So, volumes are way down. But what hasn't happened is a wholesale collapse in prices. Compare this year with the credit crunch and things look very different. In Marbella, for instance, the credit crunch saw prices fall by a third over 5 years. There was a huge oversupply of new development, and developers going bankrupt leaving huge half-completed projects. That's simply not happening this time round.
Thus far, statistics. But what's happening on the ground?
In foreigner-orientated markets like Ibiza and the southern coast, the mid-market appears to have been hit worst. Some of the ultra luxury projects, above EUR 2m or so, are still doing well; at this level, there are limited new properties available, and the ultra-rich aren't too bothered by having to quarantine for a couple of weeks. Epic Marbella, for instance, claims it's been selling well.
On the other hand, resale properties have been selling at discounts of 20%, and in some cases as much as 40%, to the asking price. Some sellers really need to sell - particularly as seasonal rental income has completely dried up - and canny buyers can get good deals.

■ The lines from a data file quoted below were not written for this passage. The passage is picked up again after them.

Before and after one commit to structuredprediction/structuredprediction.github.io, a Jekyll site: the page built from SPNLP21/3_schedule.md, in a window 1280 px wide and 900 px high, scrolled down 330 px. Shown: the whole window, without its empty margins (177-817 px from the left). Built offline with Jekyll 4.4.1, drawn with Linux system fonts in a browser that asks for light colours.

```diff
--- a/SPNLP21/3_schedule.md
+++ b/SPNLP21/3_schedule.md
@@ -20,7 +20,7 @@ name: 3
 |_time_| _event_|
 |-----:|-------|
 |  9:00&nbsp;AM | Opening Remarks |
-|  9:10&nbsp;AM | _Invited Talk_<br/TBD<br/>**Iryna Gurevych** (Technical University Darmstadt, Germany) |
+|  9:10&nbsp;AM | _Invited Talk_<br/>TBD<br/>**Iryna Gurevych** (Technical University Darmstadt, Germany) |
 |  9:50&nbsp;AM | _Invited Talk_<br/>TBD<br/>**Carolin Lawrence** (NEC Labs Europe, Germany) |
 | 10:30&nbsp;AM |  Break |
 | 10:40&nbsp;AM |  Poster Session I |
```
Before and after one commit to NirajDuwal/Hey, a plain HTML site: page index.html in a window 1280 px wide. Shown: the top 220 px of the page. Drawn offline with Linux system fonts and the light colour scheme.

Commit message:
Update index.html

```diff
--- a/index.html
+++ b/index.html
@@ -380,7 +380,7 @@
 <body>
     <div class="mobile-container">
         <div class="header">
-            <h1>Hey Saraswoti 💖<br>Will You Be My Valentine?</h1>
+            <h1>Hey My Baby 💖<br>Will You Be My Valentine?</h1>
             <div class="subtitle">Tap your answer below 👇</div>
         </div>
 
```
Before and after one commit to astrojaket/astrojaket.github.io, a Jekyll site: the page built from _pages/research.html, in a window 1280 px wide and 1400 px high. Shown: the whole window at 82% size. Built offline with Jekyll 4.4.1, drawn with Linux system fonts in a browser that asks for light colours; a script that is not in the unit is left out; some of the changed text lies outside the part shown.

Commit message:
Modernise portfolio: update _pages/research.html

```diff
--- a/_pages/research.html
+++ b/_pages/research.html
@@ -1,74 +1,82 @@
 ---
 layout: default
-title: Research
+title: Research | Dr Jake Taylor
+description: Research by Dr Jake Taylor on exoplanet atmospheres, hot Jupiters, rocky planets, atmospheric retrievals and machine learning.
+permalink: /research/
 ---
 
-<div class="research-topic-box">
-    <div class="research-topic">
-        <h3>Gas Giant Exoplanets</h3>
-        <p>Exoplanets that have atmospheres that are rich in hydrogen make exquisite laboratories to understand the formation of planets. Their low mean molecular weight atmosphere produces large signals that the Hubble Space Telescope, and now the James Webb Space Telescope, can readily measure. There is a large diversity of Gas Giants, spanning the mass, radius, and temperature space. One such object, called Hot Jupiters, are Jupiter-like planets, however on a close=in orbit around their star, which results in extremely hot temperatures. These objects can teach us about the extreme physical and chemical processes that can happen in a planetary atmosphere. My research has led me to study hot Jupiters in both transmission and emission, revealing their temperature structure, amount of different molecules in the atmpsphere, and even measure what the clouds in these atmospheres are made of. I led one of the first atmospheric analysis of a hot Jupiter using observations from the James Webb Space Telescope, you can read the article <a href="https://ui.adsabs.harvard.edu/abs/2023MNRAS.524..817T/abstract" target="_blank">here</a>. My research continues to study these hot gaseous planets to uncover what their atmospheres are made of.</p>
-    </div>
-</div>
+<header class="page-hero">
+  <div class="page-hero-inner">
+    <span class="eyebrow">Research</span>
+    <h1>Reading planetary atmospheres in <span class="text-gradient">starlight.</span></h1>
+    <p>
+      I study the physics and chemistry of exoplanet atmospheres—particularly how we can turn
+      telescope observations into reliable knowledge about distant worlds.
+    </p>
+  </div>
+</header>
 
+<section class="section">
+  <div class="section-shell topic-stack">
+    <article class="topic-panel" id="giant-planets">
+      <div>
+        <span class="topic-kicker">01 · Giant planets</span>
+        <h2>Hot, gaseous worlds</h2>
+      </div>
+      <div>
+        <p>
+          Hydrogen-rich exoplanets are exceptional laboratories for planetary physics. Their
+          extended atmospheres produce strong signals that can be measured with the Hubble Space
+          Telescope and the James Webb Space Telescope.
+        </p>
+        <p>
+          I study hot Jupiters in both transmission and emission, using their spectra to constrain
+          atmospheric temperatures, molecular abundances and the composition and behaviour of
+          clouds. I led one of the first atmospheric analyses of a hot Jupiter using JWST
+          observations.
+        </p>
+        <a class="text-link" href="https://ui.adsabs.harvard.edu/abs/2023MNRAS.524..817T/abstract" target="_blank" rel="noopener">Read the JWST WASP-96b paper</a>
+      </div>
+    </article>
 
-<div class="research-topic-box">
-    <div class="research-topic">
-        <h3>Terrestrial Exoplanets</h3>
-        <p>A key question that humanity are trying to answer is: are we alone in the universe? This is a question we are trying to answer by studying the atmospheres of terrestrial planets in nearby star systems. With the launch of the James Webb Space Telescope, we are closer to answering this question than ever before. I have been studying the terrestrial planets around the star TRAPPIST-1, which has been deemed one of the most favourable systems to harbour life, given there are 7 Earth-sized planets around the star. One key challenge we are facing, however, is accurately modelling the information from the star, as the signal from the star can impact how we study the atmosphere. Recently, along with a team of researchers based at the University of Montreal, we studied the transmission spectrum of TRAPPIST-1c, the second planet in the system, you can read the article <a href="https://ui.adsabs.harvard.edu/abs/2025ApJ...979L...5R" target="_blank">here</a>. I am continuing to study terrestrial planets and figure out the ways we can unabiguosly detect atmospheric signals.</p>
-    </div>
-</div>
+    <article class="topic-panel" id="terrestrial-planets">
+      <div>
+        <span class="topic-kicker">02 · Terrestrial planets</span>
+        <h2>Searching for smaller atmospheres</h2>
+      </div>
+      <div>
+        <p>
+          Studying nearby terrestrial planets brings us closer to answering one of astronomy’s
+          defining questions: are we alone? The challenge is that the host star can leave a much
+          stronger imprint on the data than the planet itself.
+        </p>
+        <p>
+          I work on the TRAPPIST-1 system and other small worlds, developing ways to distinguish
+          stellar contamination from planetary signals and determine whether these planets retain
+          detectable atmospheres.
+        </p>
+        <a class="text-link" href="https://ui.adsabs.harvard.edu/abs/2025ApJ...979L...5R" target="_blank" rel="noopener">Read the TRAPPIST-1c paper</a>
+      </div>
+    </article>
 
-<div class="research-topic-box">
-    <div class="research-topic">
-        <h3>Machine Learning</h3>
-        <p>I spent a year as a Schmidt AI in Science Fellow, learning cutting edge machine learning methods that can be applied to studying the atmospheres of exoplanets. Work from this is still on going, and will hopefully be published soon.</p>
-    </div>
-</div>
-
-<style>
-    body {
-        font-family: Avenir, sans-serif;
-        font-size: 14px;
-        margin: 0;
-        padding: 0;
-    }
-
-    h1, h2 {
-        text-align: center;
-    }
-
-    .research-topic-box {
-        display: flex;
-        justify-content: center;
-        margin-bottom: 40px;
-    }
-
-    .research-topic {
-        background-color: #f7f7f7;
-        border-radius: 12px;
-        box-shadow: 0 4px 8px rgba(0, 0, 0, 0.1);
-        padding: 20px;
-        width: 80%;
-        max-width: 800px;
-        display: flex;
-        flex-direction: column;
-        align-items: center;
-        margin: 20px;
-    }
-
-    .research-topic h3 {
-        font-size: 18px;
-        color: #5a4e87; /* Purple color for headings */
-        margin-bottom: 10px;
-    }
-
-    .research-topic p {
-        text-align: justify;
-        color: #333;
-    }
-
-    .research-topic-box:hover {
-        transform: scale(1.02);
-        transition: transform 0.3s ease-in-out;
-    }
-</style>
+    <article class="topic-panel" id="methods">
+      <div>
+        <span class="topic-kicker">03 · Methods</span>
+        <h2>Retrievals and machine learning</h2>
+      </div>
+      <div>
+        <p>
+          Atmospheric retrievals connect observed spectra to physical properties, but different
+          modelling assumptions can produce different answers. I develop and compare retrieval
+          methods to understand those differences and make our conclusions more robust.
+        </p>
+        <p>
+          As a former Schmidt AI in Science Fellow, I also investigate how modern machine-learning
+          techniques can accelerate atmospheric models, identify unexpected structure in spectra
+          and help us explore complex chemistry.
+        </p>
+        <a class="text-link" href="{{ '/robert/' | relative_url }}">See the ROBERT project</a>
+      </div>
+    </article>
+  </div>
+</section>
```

We also hear that while as a whole Spain doesn't have a big oversupply problem, some local markets have issues. For instance, Estepona has a lot of new mid-market developments; they were already selling rather slowly, and the further shrinking of the market could present a problem.
Developments which are now coming to completion are probably going to do well, as are further phases of existing resorts. But finance has become more difficult to get, with banks wanting to see not just a strong contribution from equity finance, but also high commercialisation levels before they agree to debt-finance a project.
That means newer projects are less likely to be bank financed and more likely to be crowdfunded, or funded by private funds and investors who are charging significantly higher rates. Higher interest rates - and we're talking 8-9% instead of 2-3%, for instance - ratchet up the risk.
Banks are also beginning to get very choosy about mortgage lending. That's not going to help the market recover. And while currently the government is helping individuals pay the bills, if jobs disappear or wages are cut, that will eventually factor through to lower rents in the cities, and that, in the end, will reduce prices for residential real estate. (Of course, the foreigner-focused markets may see a somewhat different experience.)
That's led the most pessimistic of the forecasters, Forcadell, to predict a 16% fall in property prices during 2020 and 2021 - still some way short of the credit crunch. Consensus, on the other hand, is for a fall in prices of 6% this year - though some areas will be hit much harder, with the Andalucian coast down by as much as 18%. And the Bank of Spain has warned that recovery will not be complete till we know how we exit the pandemic. So this certainly isn't a market without risk.
Considerations for 2021
Given the data we have so far on 2020, the jury's out on what's going to happen in Spanish property. But there are a few good pointers for successful investment, even so.
• Make sure that a 20% fall in prices wouldn't put you in an untenable position. If you're buying for long term investment, you need to be sure the next couple of years won't break you.
• Do intensive research on the exact zone and the type of property you're interested in - data on the Spanish market as a whole is going to be of limited use this year and next.
• Don't buy offplan in early stage developments. Look for well advanced developments that either are complete, or will complete soon, and have a majority of units already reserved or sold.
• If you want a bargain, look for resale properties from motivated sellers and make sure you have your finance ready (or be ready to pay cash).